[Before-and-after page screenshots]

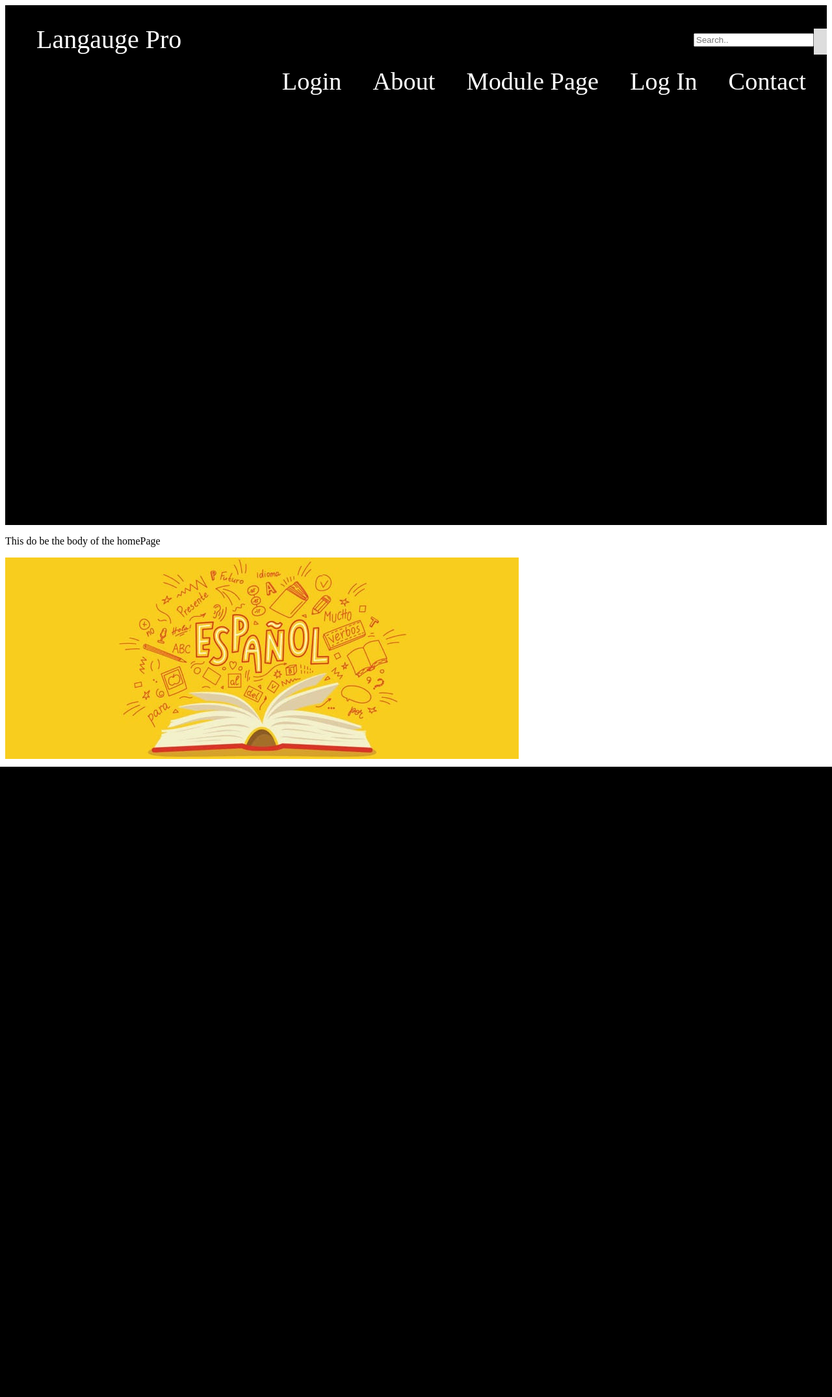
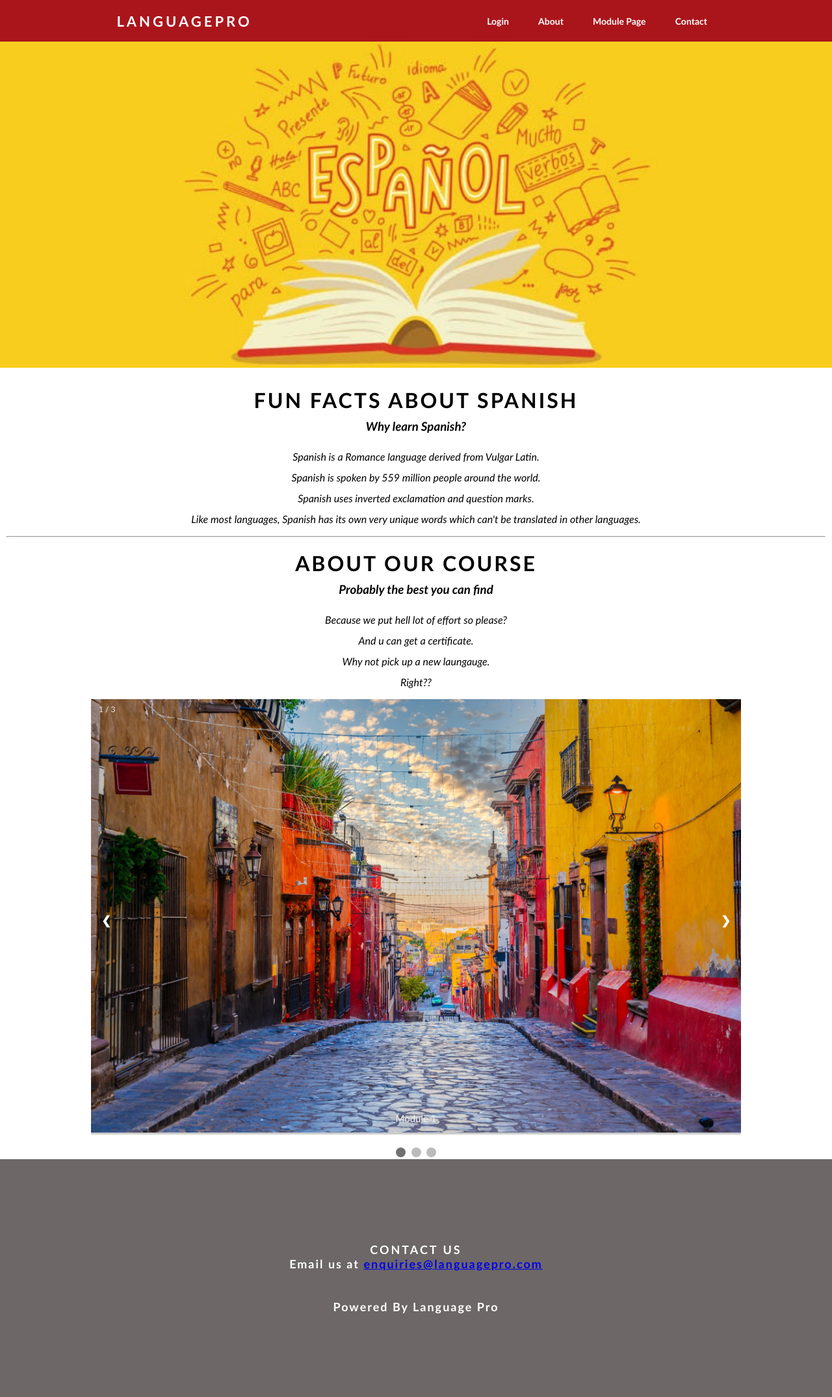
Before and after one commit to Shane-oo/language_Pro, a Flask app: page / in a window 1280 px wide. Shown: the whole page at 65% size. Before the commit the page ends 1180 px from the top, so only its background shows below. Run offline with Flask 2, Linux system fonts and the light colour scheme.

Commit message:
updated homepage

```diff
--- a/app/static/style.css
+++ b/app/static/style.css
@@ -1,215 +1,296 @@
-.head-container{
+* {
+    font-family: 'Trebuchet MS', sans-serif;
+    margin: 0px;
+    padding: 0px;
+    box-sizing: border-box;
+}
+
+/* NAVBAR */
+nav{
+    display: flex;
+    justify-content: space-around;
+    align-items: center;
+    min-height: 8vh;
+    background-color: #aa151b;
+    position: fixed;
+    top: 0%;
+    width:100%;
     text-align: center;
 }
 
-
-.bodyAcc {
-        font-family: Arial, Helvetica, sans-serif;
-        box-sizing: border-box;
+.logo {
+    color: white;
+    letter-spacing: 4px;
+    font-size: 22px;
+    float: left;
+    width: auto;
+    height: auto;
+    padding-left: 10px;
 }
 
-        /* Full-width input fields */
-.signUp-container{
-          width: 100%;
-          padding: 15px;
-          margin: 5px 0 22px 0;
-          display: inline-block;
-          border: none;
-          background: #f1f1f1;
+.nav-links{
+    display: flex;
+    justify-content: space-around;
+    width: 30%;
 }
 
-        /* Add a background color when the inputs get focus */
-        /*input[type=text]:focus, input[type=password]:focus {
-          background-color: #ddd;
-          outline: none;
-        }*/
-
-/* set style for select */
-.sequrity-qs {
-    width: 100%;
-    padding: 10px;
-    margin: 5px 0 22px 0;
-    display: inline-block;
-    border: none;
-    background: #f1f1f1;
+.nav-links a{
+    color: white;
+    float:right;
+    text-decoration: none;
+    font-size: 14px;
+    font-weight: bold;
 }
 
-/* Set a style for all buttons */
-.btn-btn-primar {
-    background-color: #4CAF50;
-    color: white;
-    padding: 14px 20px;
-    margin: 8px 0;
-    border: none;
-    cursor: pointer;
-    width: 30%;
-    opacity: 0.9;
+.nav-links a:hover {
+    color: #CCCCCC;
 }
 
-/*button:hover {
-    opacity:1;
+.nav-links li{
+    list-style: none;
+}
+
+.burger{
+    display: none;
+    cursor: pointer;
+}
+
+.burger div{
+    width: 20px;
+    height: 3px;
+    background-color: white;
+    margin: 4px;
+    transition: all 0.3s ease;
+}
+
+@media screen and (max-width: 768px){
+    body{
+        overflow-x: hidden;
     }
-*/
 
-/* Float cancel and signup buttons and add an equal width */
-.signupbtn {
-    float: left;
+    .nav-links{
+        position: absolute;
+        right: 0px;
+        height: 92vh;
+        top: 8vh;
+        background-color: #aa151b;
+        display: flex;
+        flex-direction: column;
+        align-items: center;
+        width: 50%;
+        transform: translateX(100%);
+        transition: transform 0.4s ease-in;
+    }
+
+    .nav-links li {
+        opacity: 0;
+    }
+
+    .burger{
+        display: block;
+    }
+}
+
+.nav-active{
+    transform: translateX(0%);
+}
+
+@keyframes navLinkfade{
+    from{
+        opacity: 0;
+        transform: translateX(50px);
+    }
+    to{
+        opacity: 1;
+        transform: translateX(0px);
+    }
+}
+
+.toggle.line1{
+    transform: rotate(-45deg) translate(-5px,6px_);
+}
+
+.toggle.line2{
+    opacity: 0;
+}
+
+.toggle.line3{
+    transform: rotate(45deg) translate(-5px,6px_);
+}
+
+/* BODY  */
+body{
+    /* background-color: #aa151b; */
+}
+#spanishpic{
+    padding-top: 64px;
+    padding-bottom: 10px;
+    display: block;
+    margin-left: auto;
+    margin-right: auto;
+    /* width: 100%; */
+}
+
+.grid{
+    float: center;
     width: 100%;
 }
 
-/* Add padding to container elements */
-.signUp-container {
-    padding: 20px;
+.grid-heading{
+    padding-top: 20px;
+    letter-spacing: 3px;
+    font-weight: 20px;
+    text-align: center;
+    font-style: bold;
+}
+.grid-subline{
+    padding: 10px;
+    font-style: italic;
+    font-weight: 5px;
+    text-align: center;
+}
+.grid-paragraph{
+    padding: 10px;
+    text-align: center;
+    font-style: italic;
+    line-height: 2;
 }
 
-/* The Modal (background) */
-.signUp {
-    display: none; /* Hidden by default */
-    position: fixed; /* Stay in place */
-    z-index: 1; /* Sit on top */
-    left: 0;
-    top: 0;
-    width: 100%; /* Full width */
-    height: 100%; /* Full height */
-    overflow: auto; /* Enable scroll if needed */
-    background-color: #474e5d;
-    padding-top: 25px;
+.bg-grey{
+    /* background-color:#CCCCCC; */
+    color: black;
 }
 
-/* Modal Content/Box */
-.signUp-content {
-    background-color: #fefefe;
-    margin: 5% auto 5% auto; /* 5% from the top, 10% from the bottom and centered */
-    width: 100%; /* Could be more or less, depending on screen size */
+.bg-yellow{
+    /* background-color:#F1BF00; */
+    color:black;
 }
 
-/* Style the horizontal ruler */
 hr {
-    border: 1px solid #f1f1f1;
-    margin-bottom: 25px;
+    display: block;
+    margin-left: 10px;
+    margin-right: 10px;
+    overflow: hidden;
+    border-style: inset;
+    border-width: 1px;
 }
 
-/* Clear floats */
-.clearfix::after {
-    content: "";
-    clear: both;
-    display: table;
+/* SLIDE SHOW */
+.slideshow-container {
+    /* min-height: 640px; */
+    /* max-width: 1000px; */
+    /* display: block;
+    margin-left: auto;
+    margin-right: auto; */
+
+    max-width: 1000px;
+    margin:auto;
+    position: relative;
+
+    /* width: 640px;
+    margin: auto;
+    position: absolute; */
+    /* absolute maybe can */
+    background-color: #CCCCCC;
+}
+.ss-image{
+    /* NOT SURE WHY CAN'T I STYLE MY SLIDESHOW IMAGES HERE INSTEAD :c */
 }
 
-/* Change styles for cancel button and signup button on extra small screens */
-@media screen and (max-width: 300px) {
-    .signupbtn {
-        width: 100%;
-        }
+/* .mySlides {
+    display: none;
+} */
+
+/* Next & previous buttons */
+.prev, .next {
+    cursor: pointer;
+    position: absolute;
+    top: 50%;
+    width: auto;
+    margin-top: -22px;
+    padding: 16px;
+    color: white;
+    font-weight: bold;
+    font-size: 18px;
+    transition: 0.6s ease;
+    border-radius: 0 3px 3px 0;
+    user-select: none;
 }
 
+/* Position the "next button" to the right */
+.next {
+    right: 0;
+    border-radius: 3px 0 0 3px;
+}
 
+/* On hover, add a black background color with a little bit see-through */
+.prev:hover, .next:hover {
+    background-color: rgba(0,0,0,0.8);
+}
 
-/*@import url('https://fonts.googleapis.com/css?family=Quicksand:400,500,700');
-html,
-body {
-    margin: 0;
-    padding: 0;
-    box-sizing: border-box;
-    font-family: "Quicksand", sans-serif;
-    font-size: 62.5%;
-    font-size: 10px;
-}
-*/
-/* Navbar section */
-
-.nav {
+/* Caption text */
+.text {
+    color: #f2f2f2;
+    font-size: 15px;
+    padding: 8px 12px;
+    position: absolute;
+    bottom: 8px;
     width: 100%;
-    height: 65px;
-    position: fixed;
-    line-height: 65px;
     text-align: center;
 }
 
-.nav div.logo {
-    float: left;
-    width: auto;
-    height: auto;
-    padding-left: 3rem;
+/* Number text (1/3 etc) */
+.numbertext {
+    color: #f2f2f2;
+    font-size: 12px;
+    padding: 8px 12px;
+    position: absolute;
+    top: 0;
 }
 
-.nav div.logo a {
-    text-decoration: none;
-    color: #fff;
-    font-size: 2.5rem;
+/* The dots/bullets/indicators */
+.dot {
+    cursor: pointer;
+    height: 15px;
+    width: 15px;
+    margin: 0 2px;
+    background-color: #bbb;
+    border-radius: 50%;
+    display: inline-block;
+    transition: background-color 0.6s ease;
 }
 
-.nav div.logo a:hover {
-    color: #00E676;
+.active, .dot:hover {
+    background-color: #717171;
 }
 
-.nav div.main_list {
-    height: 65px;
-    float: right;
+/* Fading animation */
+.fade {
+    -webkit-animation-name: fade;
+    -webkit-animation-duration: 1.5s;
+    animation-name: fade;
+    animation-duration: 1.5s;
 }
 
-.nav div.main_list ul {
-    width: 100%;
-    height: 65px;
-    display: flex;
-    list-style: none;
-    margin: 0;
-    padding: 0;
+@-webkit-keyframes fade {
+    from {opacity: .6}
+    to {opacity: 1}
 }
 
-.nav div.main_list ul li {
-    width: auto;
-    height: 65px;
-    padding: 0;
-    padding-right: 3rem;
+@keyframes fade {
+    from {opacity: .6}
+    to {opacity: 1}
 }
 
-.nav .search-container {
-    float: right;
+footer{
+    padding: 128px;
+    font-size: 18px;
+    font-weight: bold;
+
+    background-color: #1a1010a2;
+    color: white;
+
+    text-align: center;
+    align-items: center;
+    letter-spacing: 2px;
 }
-.nav .search-container button {
-    float: right;
-    padding: 20px 10px;
-    margin-top: 16px;
-    margin-right: 16px;
-    background: #ddd;
-    font-size: 65px;
-    border: 10px;
-    cursor: pointer;
-}
-
-.nav .search-container button:hover {
-    background: #ccc;
-}
-
-.nav div.main_list ul li a:hover {
-    color: #00E676;
-}
-
-.nav div.main_list ul li a {
-    text-decoration: none;
-    color: #fff;
-    line-height: 65px;
-    font-size: 2.4rem;
-}
-
-/* Home section */
-
-.home {
-    width: 100%;
-    height: 100vh;
-    background-color: black;
-    background-position: center top;
-	background-size:cover;
-}
-
-/* .navTrigger {
-    display: none;
-} */
-
-.nav {
-    padding-top: 20px;
-    padding-bottom: 20px;
-    -webkit-transition: all 0.4s ease;
-    transition: all 0.4s ease;
-}
--- a/app/templates/index.html
+++ b/app/templates/index.html
@@ -3,49 +3,117 @@
 <html lang='en'>
 <meta charset="utf-8">
 <head>
-    <!-- Bootstrap Link  -->
-    <link rel="stylesheet" href="https://fonts.googleapis.com/css?family=Quicksand:400,500,700" crossorigin="anonymous">
+    <link rel= "stylesheet" type= "text/css" href= "{{ url_for('static',filename='style.css') }}">
+    <script src= "homepage script.js"></script>
+</head>
 
-    <!--CSS Link-->
-    <link rel= "stylesheet" type= "text/css" href= "{{ url_for('static',filename='style.css') }}">
-
-    <nav class="nav">
-        <div class="container">
-            <div class="logo">
-                <a href="#">Langauge Pro</a>
-            </div>
-            <div class="search-container">
-                <form action="/action_page.php">
-                  <input type="text" placeholder="Search.." name="search">
-                  <button type="submit"><i class="fa fa-search"></i></button>
-                </form>
-            </div>
-            <div id="mainListDiv" class="main_list">
-                <ul class="navlinks">
-                    <li class="link-LogInPage"><a href="loginPage">Login</a></li>
-                    <li><a href="">About</a></li>
-                    <li><a href="module_page">Module Page</a></li>
-                    <li><a href="">Log In</a></li>
-                    <li><a href="">Contact</a></li>
-
-                </ul>
-            </div>
-
-            <span class="navTrigger">
-                <i></i>
-                <i></i>
-                <i></i>
-            </span>
+<body>
+    <nav>
+        <div class= "logo">
+            <h4>LANGUAGEPRO</h4>
+        </div>
+        <ul class= "nav-links">
+            <li><a href="/templates/loginFinal.html">Login</a></li>
+            <li><a href="#about">About</a></li>
+            <li><a href="/templates/module_page.html">Module Page</a></li>
+            <li><a href="#footer">Contact</a></li>
+        </ul>
+        <div class= "burger">
+            <div class= "line1"></div>
+            <div class= "line2"></div>
+            <div class= "line3"></div>
         </div>
     </nav>
 
-    <section class="home">
-    </section>
-</head>
+    <img id = "spanishpic" src = "/static/spanish.jpg" alt="Spanish picture"/ style= "width: 100%">
 
-<body>
-    <p>This do be the body of the homePage</p>
-    <img id = "spanish Pic" src = "/static/spanish.jpg" alt="Spanish picture"/>
+    <div class="grid">
+        <!-- First Grid -->
+        <div class= "bg-grey">
+            <h1 class = "grid-heading">FUN FACTS ABOUT SPANISH</h1>
+            <h3 class= "grid-subline">Why learn Spanish?</h3>
+            <p class="grid-paragraph">
+                Spanish is a Romance language derived from Vulgar Latin. <br>
+                Spanish is spoken by 559 million people around the world. <br>
+                Spanish uses inverted exclamation and question marks. <br>
+                Like most languages, Spanish has its own very unique words which can't be translated in other languages.
+            </p>
+        </div>
+        <hr>
+        <!-- Second Grid -->
+        <div id = "about" class="bg-yellow">
+            <!-- <h1><a id="about" class= "grid-heading">ABOUT OUR COURSE</a></h1> -->
+            <h1 class = "grid-heading">ABOUT OUR COURSE</h1>
+            <h3 class= "grid-subline">Probably the best you can find</h3>
+            <p class="grid-paragraph">
+                Because we put hell lot of effort so please? <br>
+                And u can get a certificate. <br>
+                Why not pick up a new laungauge. <br>
+                Right??
+            </p>
+        </div>
+    </div>
+
+    <div class="slideshow-container">
+        <div class="mySlides fade">
+            <div class="numbertext">1 / 3</div>
+            <img class= "ss-img" src="/static/Mexico.jpg" style = "width:100%">
+            <div class="text">Module 1</div>
+        </div>
+        <div class="mySlides fade">
+            <div class="numbertext">2 / 3</div>
+            <img src="/static/spanish.jpg" class= "ss-img" style = "width:100%">
+            <div class="text">Module 2</div>
+        </div>
+        <div class="mySlides fade">
+            <div class="numbertext">3 / 3</div>
+            <img class= "ss-img" src="/static/Peru.jpeg" style = "width:100%">
+            <div class="text">Module 3</div>
+        </div>
+
+        <a class="prev" onclick="plusSlides(-1)">&#10094;</a>
+        <a class="next" onclick="plusSlides(1)">&#10095;</a>
+    </div>
+    <br>
+
+    <div style="text-align:center">
+        <span class="dot" onclick="currentSlide(1)"></span>
+        <span class="dot" onclick="currentSlide(2)"></span>
+        <span class="dot" onclick="currentSlide(3)"></span>
+    </div>
+
+    <footer>
+        <a id="footer" class= grid-heading>CONTACT US</a><br>
+        <p>Email us at <a href="#">enquiries@languagepro.com</a><br><br><br>
+        Powered By Language Pro</p>
+    </footer>
 </body>
 
-</html>
+<script>
+    var slideIndex = 1;
+    showSlides(slideIndex);
+
+    function plusSlides(n) {
+    showSlides(slideIndex += n);
+    }
+
+    function currentSlide(n) {
+    showSlides(slideIndex = n);
+    }
+
+    function showSlides(n) {
+    var i;
+    var slides = document.getElementsByClassName("mySlides");
+    var dots = document.getElementsByClassName("dot");
+    if (n > slides.length) {slideIndex = 1}
+    if (n < 1) {slideIndex = slides.length}
+    for (i = 0; i < slides.length; i++) {
+        slides[i].style.display = "none";
+    }
+    for (i = 0; i < dots.length; i++) {
+        dots[i].className = dots[i].className.replace(" active", "");
+    }
+    slides[slideIndex-1].style.display = "block";
+    dots[slideIndex-1].className += " active";
+    }
+</script>
```
Also changed, not shown: homepage script.js (+46 -5 lines).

## Directions for this task
Search the entries for the word "transform" and report how many lines contain it, as a bare number.

## Solution to this problem
7